Problem: He hollows and resists
If you bring him back to a steadier pace and he hollows through his back, ride a 10-metre circle in his normal rhythm to encourage him to relax again. He should feel loose in his frame, stay in the contact consistently, and keep the rhythm, balance, lift and cadence in the stride. If he doesn’t feel like he’s got those elements, ride a circle and try again.
- Develop an adjustable stride
- Encourage better self-carriage
- Prevent him falling onto the forehand
If your horse is very green or if you’re still working on his straightness, avoid this exercise because you can upset his natural rhythm. Instead, use lots of transitions, focusing on keeping him light in the reins and responsive to your leg aids.
Quarters-in to shoulder-fore
Pick up canter, ensuring that he’s balanced and responsive. Ride quarters-in from M to B. At B, straighten his body and ride a 10-metre circle in canter. Then ride shoulder-fore from B to F, concentrating on achieving a more uphill canter. Using quarters-in in the canter encourages his hindlegs underneath his body and flexion to the inside.
To make this exercise harder for a more experienced horse, ride travers from M to B and ride shoulder-in on the 10-metre circle. However, watch out for his quarters overtaking his shoulders when performing the quarters-in. If he starts to sidestep, his quarters start to come onto the inside track or he begins to tighten up, ride straight and repeat the circle. Make sure he maintains his rhythm and stays loose or you’ll lose the quality of his canter.

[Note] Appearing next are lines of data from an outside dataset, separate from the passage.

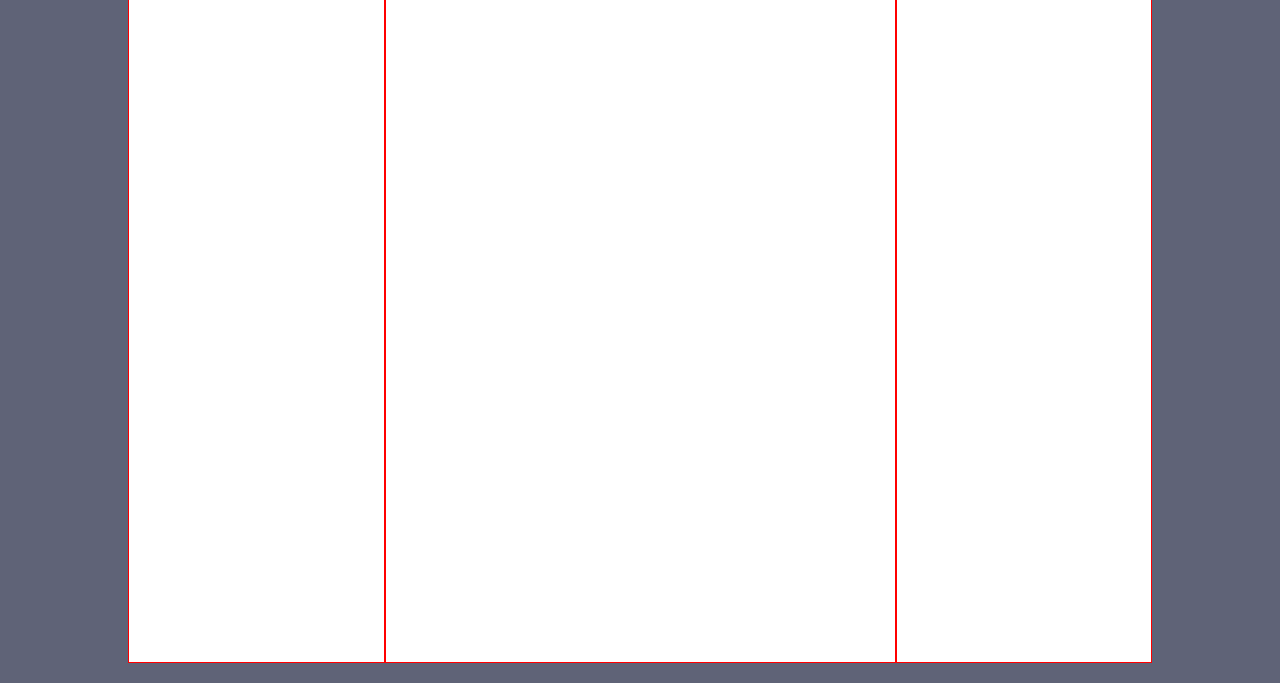
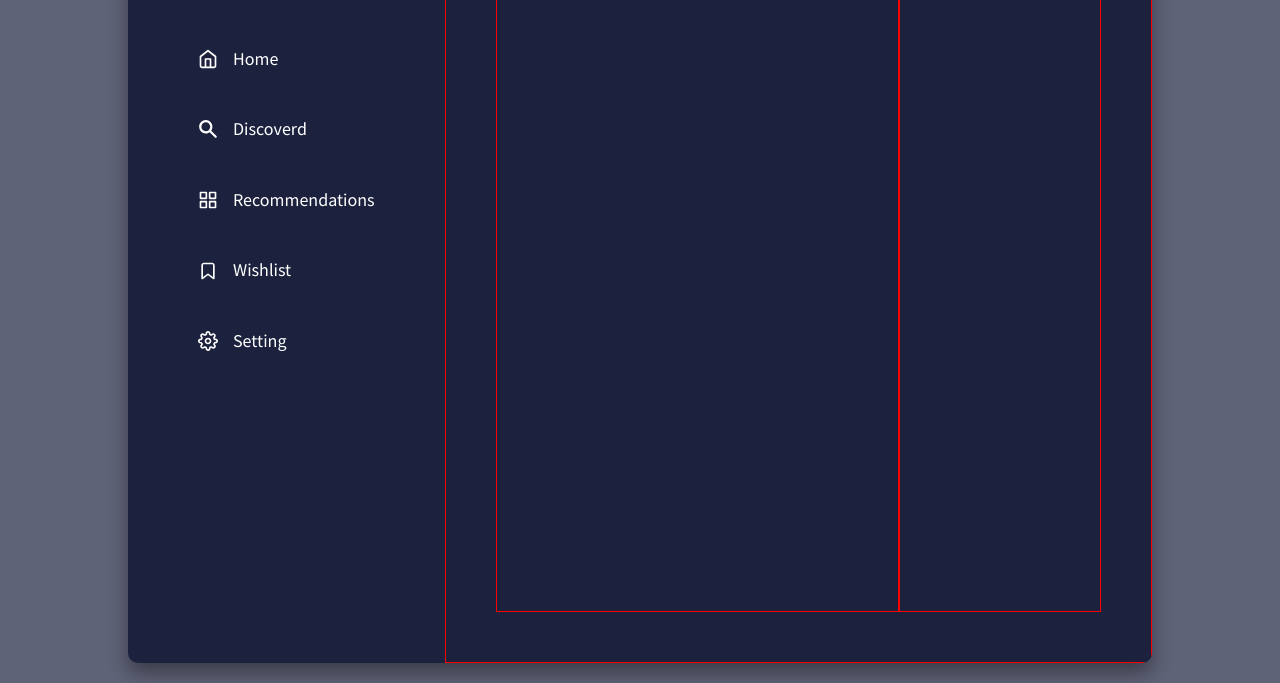
Before and after one commit to AliRezaDavuodi/webReader, a website: page index.html in a window 1280 px wide. Shown: the part 117-800 px from the top of the page. Drawn offline with Linux system fonts and the light colour scheme.

Commit message:
navbar added and styled

```diff
--- a/index.html
+++ b/index.html
@@ -21,12 +21,59 @@
 
   <body>
     <main id="app-container">
-      <!-- navbar -->
-      <section class="container" id="section--1">navbar</section>
-      <!-- main-app -->
-      <section class="container" id="section--2">main-app</section>
-      <!-- aside -->
-      <section class="container" id="section--3">aside</section>
+      <!-- NAVBAR -->
+      <nav class="navbar" id="navbar">
+        <img src="img/logo.svg" alt="LOGO" />
+        <ul class="navbar__list">
+          <li class="navbar__item">
+            <a href="#" class="navbar__link">
+              <svg>
+                <use xlink:href="img/splite.svg#icon-home"></use>
+              </svg>
+              Home
+            </a>
+          </li>
+          <li class="navbar__item">
+            <a href="#" class="navbar__link">
+              <svg>
+                <use xlink:href="img/splite.svg#icon-search"></use>
+              </svg>
+              discoverd
+            </a>
+          </li>
+          <li class="navbar__item">
+            <a href="#" class="navbar__link">
+              <svg>
+                <use xlink:href="img/splite.svg#icon-grid"></use>
+              </svg>
+              Recommendations
+            </a>
+          </li>
+          <li class="navbar__item">
+            <a href="#" class="navbar__link">
+              <svg>
+                <use xlink:href="img/splite.svg#icon-bookmark1"></use>
+              </svg>
+              Wishlist
+            </a>
+          </li>
+          <li class="navbar__item">
+            <a href="#" class="navbar__link">
+              <svg>
+                <use xlink:href="img/splite.svg#icon-settings"></use>
+              </svg>
+              setting
+            </a>
+          </li>
+        </ul>
+      </nav>
+      <!-- MAIN APP -->
+      <section class="container" id="section--1">
+        <!-- CONTENT -->
+        <section class="content">content</section>
+        <!-- ASIDE -->
+        <section class="aside">aside</section>
+      </section>
     </main>
   </body>
 </html>
--- a/sass/abstracts/_variables.scss
+++ b/sass/abstracts/_variables.scss
@@ -3,6 +3,9 @@ $colorPrimary: #1c213e;
 $colorSecondary: #2b335b;
 $colorTertiary: #9098d8;
 
+$colorBlack: #000;
+$colorWhite: #fff;
+
 /* FONTS */
 $fontMerrant: "Source Sans Pro", sans-serif;
 $fontCabin: "Cabin", sans-serif;
--- a/sass/base/_base.scss
+++ b/sass/base/_base.scss
@@ -24,15 +24,42 @@ body {
   height: 95vh;
   width: 80%;
   background-color: $colorPrimary;
+  border-radius: 1rem;
+  box-shadow: 0 1rem 2rem rgba($colorBlack, 0.4);
+  overflow: hidden;
 }
 
-.container {
-  height: 100%;
-  background-color: #fff;
-  flex: 1;
+a,
+a::after,
+a::before {
+  text-decoration: none;
+}
+
+ul {
+  list-style: none;
+}
+
+section {
   border: 1px solid red;
 }
+.container {
+  padding: 5rem;
+  height: 100%;
+}
 
-#section--2 {
+#section--1 {
+  @include fullFlex(space-between);
+  flex: 5;
+}
+
+.content {
+  height: 100%;
+  width: 100%;
   flex: 2;
 }
+
+.aside {
+  height: 100%;
+  width: 100%;
+  flex: 1;
+}
--- a/sass/main.scss
+++ b/sass/main.scss
@@ -7,3 +7,4 @@
 @import "base/utilitis";
 
 @import "layout/home";
+@import "layout/navbar";
```
Also changed, not shown: css/style.css.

- Encourage flexibility
- Create an uphill movement by lightening the forehand
- Progress to more advanced lateral work
Today’s lesson covered…
- Creating an adjustable stride
- Improving his balance
- Developing better hindleg engagement
- Readjusting the balance of a downhill horse
- Developing better expression and extravagance from his shoulders